Try it:
Among the entries below, find the lines holding "limit" and copy them.

[Dataset records]

※

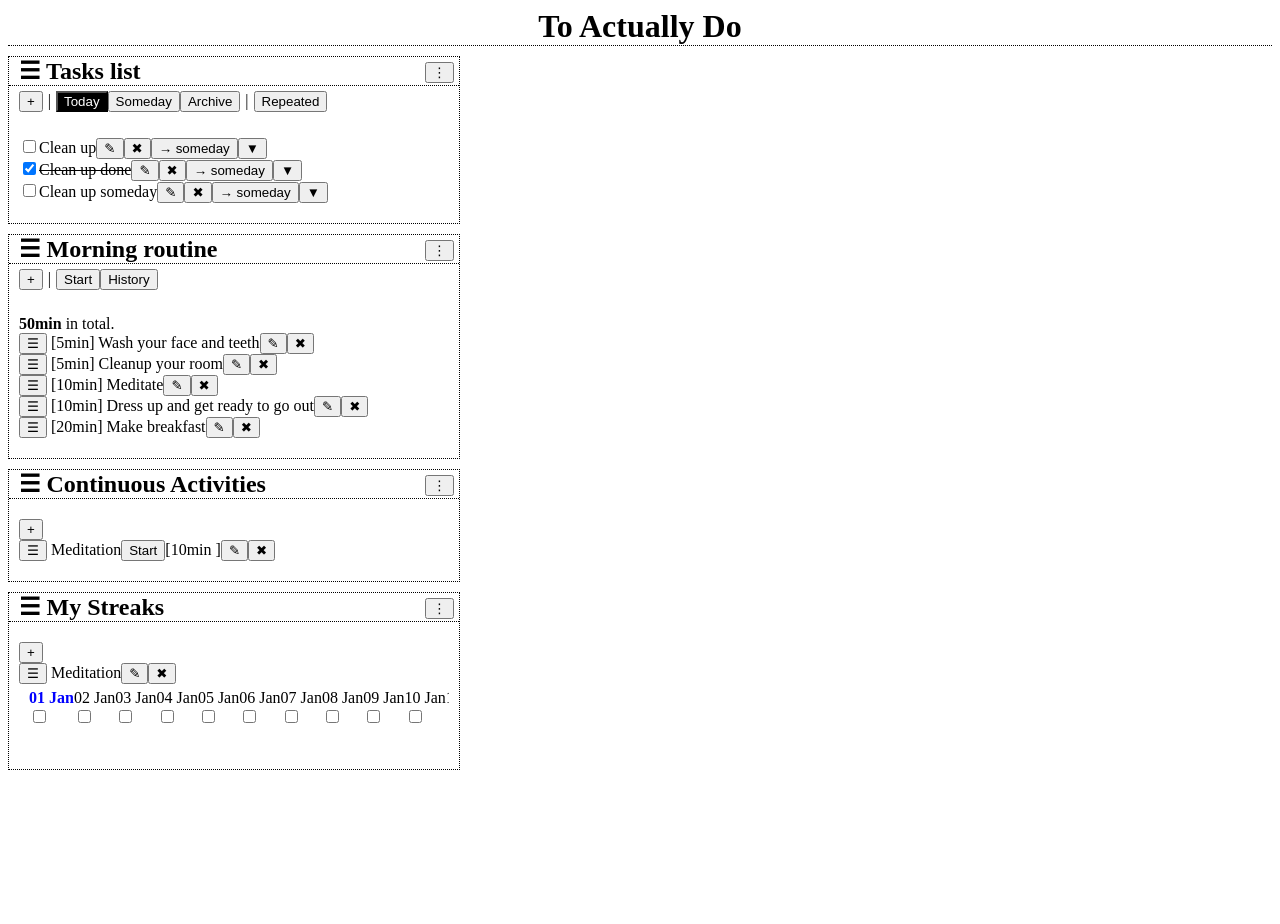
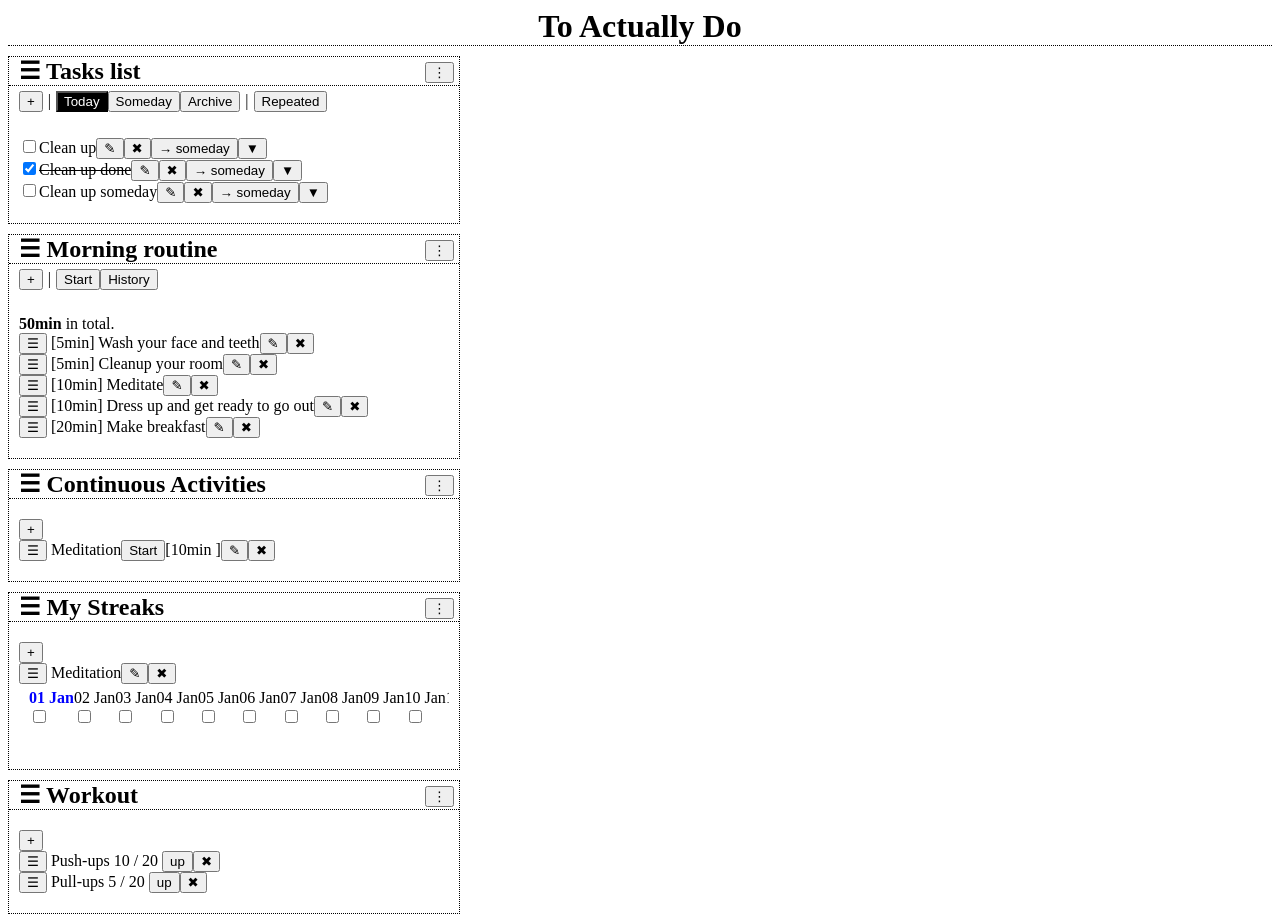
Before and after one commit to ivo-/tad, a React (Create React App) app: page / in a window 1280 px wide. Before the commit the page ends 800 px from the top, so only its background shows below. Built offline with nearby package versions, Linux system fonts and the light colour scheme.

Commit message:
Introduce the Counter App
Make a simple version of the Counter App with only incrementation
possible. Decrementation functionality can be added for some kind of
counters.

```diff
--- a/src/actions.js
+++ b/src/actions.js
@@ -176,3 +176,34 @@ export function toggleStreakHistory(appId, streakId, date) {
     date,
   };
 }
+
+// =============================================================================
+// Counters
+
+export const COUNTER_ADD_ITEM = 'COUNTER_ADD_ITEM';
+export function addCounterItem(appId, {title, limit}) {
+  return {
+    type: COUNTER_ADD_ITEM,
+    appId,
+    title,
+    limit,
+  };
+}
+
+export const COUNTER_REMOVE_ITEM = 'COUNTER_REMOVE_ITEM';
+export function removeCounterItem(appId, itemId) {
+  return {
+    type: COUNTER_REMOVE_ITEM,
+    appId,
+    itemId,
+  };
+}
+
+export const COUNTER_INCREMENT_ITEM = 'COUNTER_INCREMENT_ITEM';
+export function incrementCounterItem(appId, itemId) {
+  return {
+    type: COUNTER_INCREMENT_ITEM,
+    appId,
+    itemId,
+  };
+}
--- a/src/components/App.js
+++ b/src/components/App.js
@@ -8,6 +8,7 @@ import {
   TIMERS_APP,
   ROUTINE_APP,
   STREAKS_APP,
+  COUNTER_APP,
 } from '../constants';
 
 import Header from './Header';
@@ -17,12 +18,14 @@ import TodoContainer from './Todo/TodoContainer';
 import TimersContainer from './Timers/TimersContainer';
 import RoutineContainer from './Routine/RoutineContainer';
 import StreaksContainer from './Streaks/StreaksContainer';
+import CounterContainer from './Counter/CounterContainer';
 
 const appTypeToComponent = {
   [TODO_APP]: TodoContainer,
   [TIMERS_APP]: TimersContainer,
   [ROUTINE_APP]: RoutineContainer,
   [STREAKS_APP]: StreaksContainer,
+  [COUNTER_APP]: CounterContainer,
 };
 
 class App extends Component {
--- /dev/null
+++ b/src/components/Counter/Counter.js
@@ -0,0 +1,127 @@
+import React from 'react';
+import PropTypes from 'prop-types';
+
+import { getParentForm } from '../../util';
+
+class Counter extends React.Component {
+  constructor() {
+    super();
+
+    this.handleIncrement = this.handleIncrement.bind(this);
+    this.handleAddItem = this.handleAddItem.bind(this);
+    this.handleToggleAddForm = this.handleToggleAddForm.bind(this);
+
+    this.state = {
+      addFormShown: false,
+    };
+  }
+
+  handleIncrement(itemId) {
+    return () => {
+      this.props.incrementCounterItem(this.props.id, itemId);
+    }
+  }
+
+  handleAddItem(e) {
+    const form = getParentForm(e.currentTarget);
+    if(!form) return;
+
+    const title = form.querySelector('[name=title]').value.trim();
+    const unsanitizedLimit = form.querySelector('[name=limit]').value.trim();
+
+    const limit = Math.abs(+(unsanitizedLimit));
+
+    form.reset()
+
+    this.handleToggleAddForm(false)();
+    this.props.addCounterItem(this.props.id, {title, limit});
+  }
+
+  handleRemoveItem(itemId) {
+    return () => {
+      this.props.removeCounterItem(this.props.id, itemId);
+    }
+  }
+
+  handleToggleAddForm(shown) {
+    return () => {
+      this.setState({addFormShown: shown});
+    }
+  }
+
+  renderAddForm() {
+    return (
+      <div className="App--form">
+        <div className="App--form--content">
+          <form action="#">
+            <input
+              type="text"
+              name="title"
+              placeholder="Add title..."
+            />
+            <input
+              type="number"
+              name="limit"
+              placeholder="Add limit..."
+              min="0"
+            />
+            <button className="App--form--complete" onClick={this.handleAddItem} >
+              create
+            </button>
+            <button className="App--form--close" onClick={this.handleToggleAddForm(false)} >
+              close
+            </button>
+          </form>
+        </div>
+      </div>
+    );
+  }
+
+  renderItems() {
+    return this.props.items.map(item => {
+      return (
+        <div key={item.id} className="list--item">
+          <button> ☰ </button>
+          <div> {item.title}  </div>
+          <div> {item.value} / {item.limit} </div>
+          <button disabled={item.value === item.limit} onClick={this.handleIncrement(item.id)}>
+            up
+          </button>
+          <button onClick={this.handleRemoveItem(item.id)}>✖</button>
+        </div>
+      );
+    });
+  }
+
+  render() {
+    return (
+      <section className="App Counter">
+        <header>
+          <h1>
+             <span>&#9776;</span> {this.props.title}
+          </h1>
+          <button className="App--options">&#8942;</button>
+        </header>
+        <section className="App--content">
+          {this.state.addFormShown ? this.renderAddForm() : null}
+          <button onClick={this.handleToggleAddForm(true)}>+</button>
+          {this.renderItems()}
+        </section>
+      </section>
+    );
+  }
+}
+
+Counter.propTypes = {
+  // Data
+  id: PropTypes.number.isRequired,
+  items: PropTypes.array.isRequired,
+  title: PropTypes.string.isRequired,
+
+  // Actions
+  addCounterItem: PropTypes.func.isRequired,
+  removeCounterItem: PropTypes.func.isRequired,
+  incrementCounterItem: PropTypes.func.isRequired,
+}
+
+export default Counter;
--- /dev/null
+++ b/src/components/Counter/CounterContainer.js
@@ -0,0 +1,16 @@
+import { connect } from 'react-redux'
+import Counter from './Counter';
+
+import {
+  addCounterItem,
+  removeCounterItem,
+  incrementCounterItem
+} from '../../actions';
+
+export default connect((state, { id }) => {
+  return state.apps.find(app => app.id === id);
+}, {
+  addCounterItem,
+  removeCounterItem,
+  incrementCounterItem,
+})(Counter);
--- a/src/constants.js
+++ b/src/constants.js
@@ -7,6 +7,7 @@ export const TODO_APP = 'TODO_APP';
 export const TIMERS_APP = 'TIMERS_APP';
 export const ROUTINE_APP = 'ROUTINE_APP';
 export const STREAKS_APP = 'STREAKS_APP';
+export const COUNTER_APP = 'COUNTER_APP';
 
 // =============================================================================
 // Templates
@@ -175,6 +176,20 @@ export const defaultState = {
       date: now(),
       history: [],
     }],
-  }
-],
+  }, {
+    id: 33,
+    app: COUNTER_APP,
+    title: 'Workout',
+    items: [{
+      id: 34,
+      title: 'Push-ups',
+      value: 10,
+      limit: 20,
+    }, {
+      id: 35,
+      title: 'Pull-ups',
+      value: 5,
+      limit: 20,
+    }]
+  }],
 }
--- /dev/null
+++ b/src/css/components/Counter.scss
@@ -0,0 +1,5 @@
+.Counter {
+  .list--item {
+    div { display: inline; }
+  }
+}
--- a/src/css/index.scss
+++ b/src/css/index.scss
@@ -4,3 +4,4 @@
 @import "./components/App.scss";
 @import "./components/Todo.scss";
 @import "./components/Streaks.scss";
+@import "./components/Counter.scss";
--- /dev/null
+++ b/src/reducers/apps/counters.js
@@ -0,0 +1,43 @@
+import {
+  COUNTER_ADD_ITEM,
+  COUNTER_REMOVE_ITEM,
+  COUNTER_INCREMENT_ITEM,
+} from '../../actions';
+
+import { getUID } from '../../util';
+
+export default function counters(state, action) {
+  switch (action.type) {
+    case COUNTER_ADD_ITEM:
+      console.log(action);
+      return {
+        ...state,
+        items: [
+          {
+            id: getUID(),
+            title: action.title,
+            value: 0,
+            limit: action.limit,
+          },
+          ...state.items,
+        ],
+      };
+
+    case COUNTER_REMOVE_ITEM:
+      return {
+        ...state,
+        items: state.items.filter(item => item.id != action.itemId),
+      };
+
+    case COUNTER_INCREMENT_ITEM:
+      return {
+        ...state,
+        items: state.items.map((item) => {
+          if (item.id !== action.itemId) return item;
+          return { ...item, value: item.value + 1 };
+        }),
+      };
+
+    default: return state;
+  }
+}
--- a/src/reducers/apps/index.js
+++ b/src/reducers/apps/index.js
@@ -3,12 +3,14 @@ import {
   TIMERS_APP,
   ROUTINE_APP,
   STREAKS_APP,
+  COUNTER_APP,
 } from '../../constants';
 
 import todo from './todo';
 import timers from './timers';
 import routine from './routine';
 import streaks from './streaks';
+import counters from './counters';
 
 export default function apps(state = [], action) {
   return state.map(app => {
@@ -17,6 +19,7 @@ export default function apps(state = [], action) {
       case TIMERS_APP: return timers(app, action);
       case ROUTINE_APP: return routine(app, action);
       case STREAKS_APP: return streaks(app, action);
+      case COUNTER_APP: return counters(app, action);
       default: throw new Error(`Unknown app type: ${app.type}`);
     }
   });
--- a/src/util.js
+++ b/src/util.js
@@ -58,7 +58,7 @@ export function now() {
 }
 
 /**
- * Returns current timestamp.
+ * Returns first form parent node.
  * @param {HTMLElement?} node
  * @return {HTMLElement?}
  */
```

※

Exercise solution:
+export function addCounterItem(appId, {title, limit}) {
+    limit,
+    const unsanitizedLimit = form.querySelector('[name=limit]').value.trim();
+    const limit = Math.abs(+(unsanitizedLimit));
+    this.props.addCounterItem(this.props.id, {title, limit});
+              name="limit"
+              placeholder="Add limit..."
+          <div> {item.value} / {item.limit} </div>
+          <button disabled={item.value === item.limit} onClick={this.handleIncrement(item.id)}>
+      limit: 20,
+      limit: 20,
+            limit: action.limit,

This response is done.